  • Exercise 6: Amine Sweetening Process Flow – A study of the effect of various flow modifications (e.g. flash drum, water wash) on the performance of a DGA sweetening unit.
  • Exercise 7: Absorber Packing Comparison – A comparison of different packings and their effect on flooding, performance, and pressure drop.
Physical solvent systems
  • Exercise 8: Physical Solvent Comparison – A comparison between DEPG, NMP, PC, methanol, and MDEA for sweetening a gas that contains H2S, CO2, mercaptans, and COS.
  • Exercise 9: Physical Solvent Regeneration – A study of the common regeneration methods used for physical solvents, including simple flashing, injecting stripping gas, and applying heat.
  • Exercise 10: Hydrocarbon Liquid Sweetening – A basic DGA liquid sweetening unit. Demonstrates how to modify the number of stages in a column using stage efficiencies.
Sour water systems
  • Exercise 11: Sour Water Stripping – Techniques for removing H2S and NH3 from water, all while maintaining a low water content in the acid gas stream produced. Demonstrates the effect of adding acid or base to the feed, as well as how to overcome column convergence issues.
Section 2: Dehydration

Discussion of hydrate formation and inhibition and gas dehydration using glycols and methanol.

  • Exercise 12: Glycol Dehydration – A study of the impact and relevance of nearly every adjustable parameter in a glycol dehydration unit.
  • Exercise 13: Dehydration Process Comparison – A comparison between different solvent-based dehydration processes (glycol variations + a methanol-based process).
Section 3: Acid Gas Disposal

Examines conversion of H2S to elemental sulfur (“sulfur recovery”) for gases with both high and low concentrations of H2S, as well as re-injection of H2S and CO2 underground (“acid gas injection”).

SRU systems
  • Exercise 14: Sulfur Recovery—Straight-Through – Optimizing sulfur recovery for a standard Claus unit, including determining the proper number of Claus beds.
  • Exercise 15: Tail Gas Handling – Increasing sulfur recovery by further processing the tail gas from the Claus unit. Includes cold bed adsorption, sulfur oxidation, sulfur recycle, and incineration.
Acid gas injection
  • Exercise 16: Acid Gas Injection – Compressing a mixture of H2S, CO2, and water to high pressure and injecting it underground to a reservoir, all while avoiding hydrate formation.
Notes about the agenda:
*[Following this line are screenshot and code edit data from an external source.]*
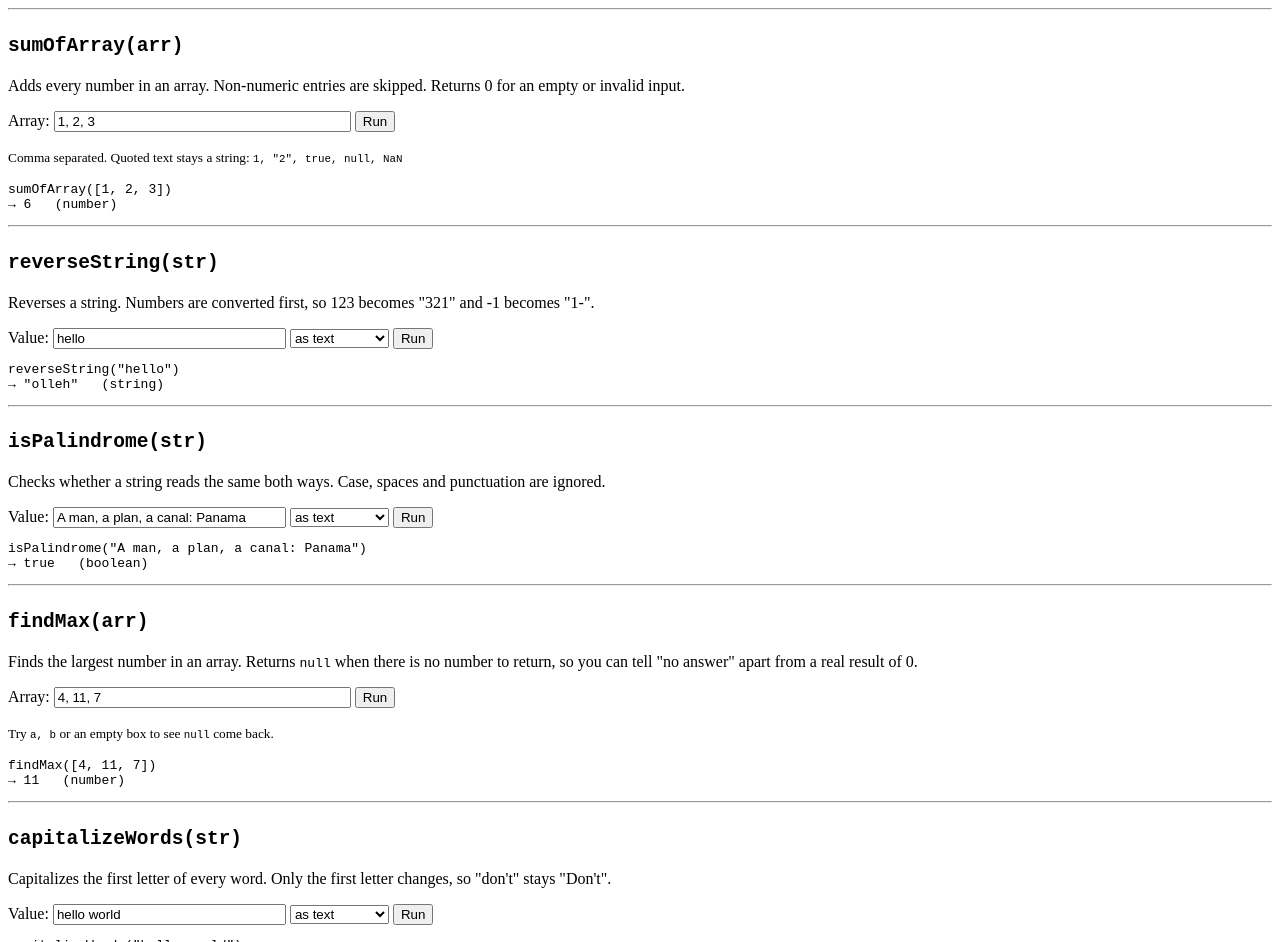
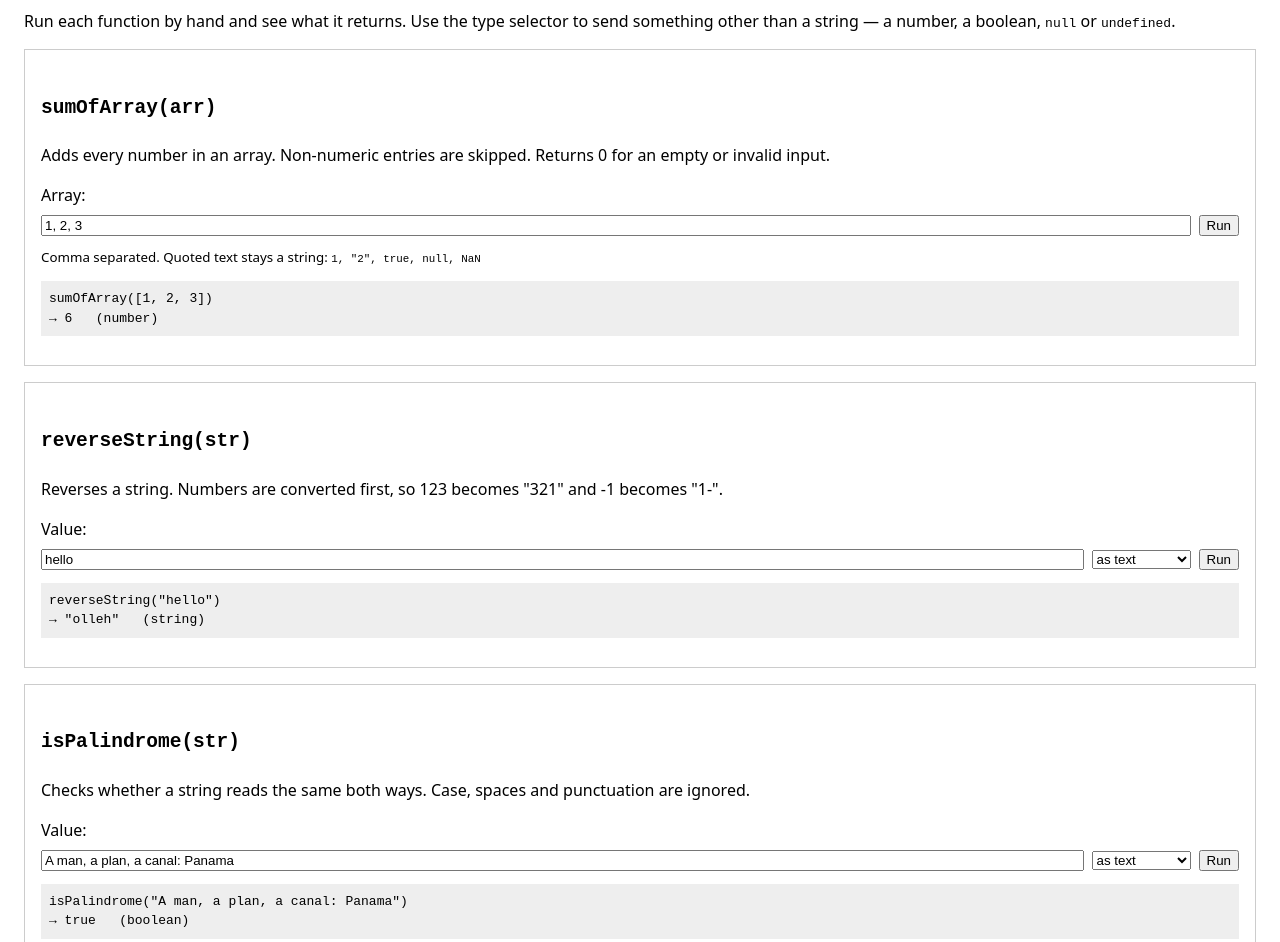
Before and after one commit to PanzarinoEve-FS/Assignment-Testing-Your-Own-Codebase, a website: page index.html in a window 1280 px wide. Shown: the part 106-1048 px from the top of the page. Drawn offline with Linux system fonts and the light colour scheme.

Commit message:
comments

```diff
--- /dev/null
+++ b/css/main.css
@@ -0,0 +1,56 @@
+/*
+Eve Panzarino (jhankins)
+Assignment: Testing Your Own Codebase
+7/24/2026
+*/
+
+* {
+  box-sizing: border-box;
+}
+
+body {
+  margin: 0;
+  padding: 1.5rem;
+  font-family: system-ui, sans-serif;
+  line-height: 1.5;
+}
+
+main {
+  display: grid;
+  grid-template-columns: 1fr;
+  gap: 1rem;
+}
+
+
+
+section {
+  border: 1px solid #ccc;
+  padding: 1rem;
+}
+
+form {
+  display: flex;
+  flex-wrap: wrap;
+  align-items: center;
+  gap: 0.5rem;
+}
+
+form label,
+form p {
+  flex-basis: 100%;
+  margin: 0;
+}
+
+/* min-width: 0 stops a long value from stretching the column wider. */
+form input[type="text"] {
+  flex: 1 1 10rem;
+  min-width: 0;
+}
+
+/* <pre> doesn't wrap on its own, so a long result would overflow. */
+.result {
+  padding: 0.5rem;
+  background: #eee;
+  white-space: pre-wrap;
+  word-break: break-word;
+}
--- a/index.html
+++ b/index.html
@@ -10,15 +10,18 @@ Assignment: Testing Your Own Codebase
     <meta charset="UTF-8">
     <meta name="viewport" content="width=device-width, initial-scale=1.0">
     <title>Assignment: Testing Your Own Codebase</title>
+    <link rel="stylesheet" href="css/main.css">
 </head>
 <body>
 
+    <header>
         <h1>Testing Your Own Codebase</h1>
-    <p>Run each function by hand and see what it returns. Use the type selector
-       to send something other than a string &mdash; a number, a boolean,
-       <code>null</code> or <code>undefined</code>.</p>
+        <p>Run each function by hand and see what it returns. Use the type
+           selector to send something other than a string &mdash; a number, a
+           boolean, <code>null</code> or <code>undefined</code>.</p>
+    </header>
 
-    <hr>
+    <main>
 
         <!-- ============ sumOfArray ============ -->
         <section>
@@ -29,7 +32,7 @@ Assignment: Testing Your Own Codebase
             <form data-fn="sumOfArray" data-input="array">
                 <label for="sumOfArray-input">Array:</label>
                 <input type="text" id="sumOfArray-input" name="value"
-                   value="1, 2, 3" size="34">
+                       value="1, 2, 3">
                 <button type="submit">Run</button>
                 <p><small>Comma separated. Quoted text stays a string:
                    <code>1, "2", true, null, NaN</code></small></p>
@@ -37,8 +40,6 @@ Assignment: Testing Your Own Codebase
 
             <pre class="result" aria-live="polite"></pre>
         </section>
-
-    <hr>
 
         <!-- ============ reverseString ============ -->
         <section>
@@ -49,7 +50,7 @@ Assignment: Testing Your Own Codebase
             <form data-fn="reverseString" data-input="value">
                 <label for="reverseString-input">Value:</label>
                 <input type="text" id="reverseString-input" name="value"
-                   value="hello" size="26">
+                       value="hello">
                 <select name="type" aria-label="Send value as">
                     <option value="string">as text</option>
                     <option value="number">as number</option>
@@ -63,18 +64,16 @@ Assignment: Testing Your Own Codebase
             <pre class="result" aria-live="polite"></pre>
         </section>
 
-    <hr>
-
         <!-- ============ isPalindrome ============ -->
         <section>
             <h2><code>isPalindrome(str)</code></h2>
-        <p>Checks whether a string reads the same both ways. Case, spaces and
-           punctuation are ignored.</p>
+            <p>Checks whether a string reads the same both ways. Case, spaces
+               and punctuation are ignored.</p>
 
             <form data-fn="isPalindrome" data-input="value">
                 <label for="isPalindrome-input">Value:</label>
                 <input type="text" id="isPalindrome-input" name="value"
-                   value="A man, a plan, a canal: Panama" size="26">
+                       value="A man, a plan, a canal: Panama">
                 <select name="type" aria-label="Send value as">
                     <option value="string">as text</option>
                     <option value="number">as number</option>
@@ -88,19 +87,17 @@ Assignment: Testing Your Own Codebase
             <pre class="result" aria-live="polite"></pre>
         </section>
 
-    <hr>
-
         <!-- ============ findMax ============ -->
         <section>
             <h2><code>findMax(arr)</code></h2>
-        <p>Finds the largest number in an array. Returns <code>null</code> when
-           there is no number to return, so you can tell "no answer" apart from
-           a real result of 0.</p>
+            <p>Finds the largest number in an array. Returns <code>null</code>
+               when there is no number to return, so you can tell "no answer"
+               apart from a real result of 0.</p>
 
             <form data-fn="findMax" data-input="array">
                 <label for="findMax-input">Array:</label>
                 <input type="text" id="findMax-input" name="value"
-                   value="4, 11, 7" size="34">
+                       value="4, 11, 7">
                 <button type="submit">Run</button>
                 <p><small>Try <code>a, b</code> or an empty box to see
                    <code>null</code> come back.</small></p>
@@ -109,18 +106,16 @@ Assignment: Testing Your Own Codebase
             <pre class="result" aria-live="polite"></pre>
         </section>
 
-    <hr>
-
         <!-- ============ capitalizeWords ============ -->
         <section>
             <h2><code>capitalizeWords(str)</code></h2>
-        <p>Capitalizes the first letter of every word. Only the first letter
-           changes, so "don't" stays "Don't".</p>
+            <p>Capitalizes the first letter of every word. Only the first
+               letter changes, so "don't" stays "Don't".</p>
 
             <form data-fn="capitalizeWords" data-input="value">
                 <label for="capitalizeWords-input">Value:</label>
                 <input type="text" id="capitalizeWords-input" name="value"
-                   value="hello world" size="26">
+                       value="hello world">
                 <select name="type" aria-label="Send value as">
                     <option value="string">as text</option>
                     <option value="number">as number</option>
@@ -134,8 +129,6 @@ Assignment: Testing Your Own Codebase
             <pre class="result" aria-live="polite"></pre>
         </section>
 
-    <hr>
-
         <!-- ============ countVowels ============ -->
         <section>
             <h2><code>countVowels(str)</code></h2>
@@ -145,7 +138,7 @@ Assignment: Testing Your Own Codebase
             <form data-fn="countVowels" data-input="value">
                 <label for="countVowels-input">Value:</label>
                 <input type="text" id="countVowels-input" name="value"
-                   value="Programming" size="26">
+                       value="Programming">
                 <select name="type" aria-label="Send value as">
                     <option value="string">as text</option>
                     <option value="number">as number</option>
@@ -159,8 +152,6 @@ Assignment: Testing Your Own Codebase
             <pre class="result" aria-live="polite"></pre>
         </section>
 
-    <hr>
-
         <!-- ============ purgeDuplicates ============ -->
         <section>
             <h2><code>purgeDuplicates(arr)</code></h2>
@@ -170,15 +161,17 @@ Assignment: Testing Your Own Codebase
             <form data-fn="purgeDuplicates" data-input="array">
                 <label for="purgeDuplicates-input">Array:</label>
                 <input type="text" id="purgeDuplicates-input" name="value"
-                   value="3, 1, 3, 2, 1" size="34">
+                       value="3, 1, 3, 2, 1">
                 <button type="submit">Run</button>
-            <p><small>Try <code>1, "1"</code> &mdash; the number and the string
-               are different values, so both survive.</small></p>
+                <p><small>Try <code>1, "1"</code> &mdash; the number and the
+                   string are different values, so both survive.</small></p>
             </form>
 
             <pre class="result" aria-live="polite"></pre>
         </section>
 
+    </main>
+
     <script src="js/main.js"></script>
     <script src="js/ui.js"></script>
 </body>
```
Also changed, not shown: index.test.js (deleted, +0 -53 lines), js/main.test.js (+14 -11 lines). Lines whose indentation alone changed are shown as unchanged.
Our agenda is provided to give the approximate material to be covered in the course, in the approximate order it will be covered. All courses we provide will be tailored to the needs of the host company providing the training accommodations, as well as the needs of the course attendees. Some courses may cover additional topics, while some may cover less than indicated in the agenda.

Some courses with material that requires three days to present may be shortened to one or two days. These shortened courses will typically cover both process simulation and process optimization topics, but will exclude several exercises. Please contact our training team or ask the consulting engineer for your region for specific information about any course.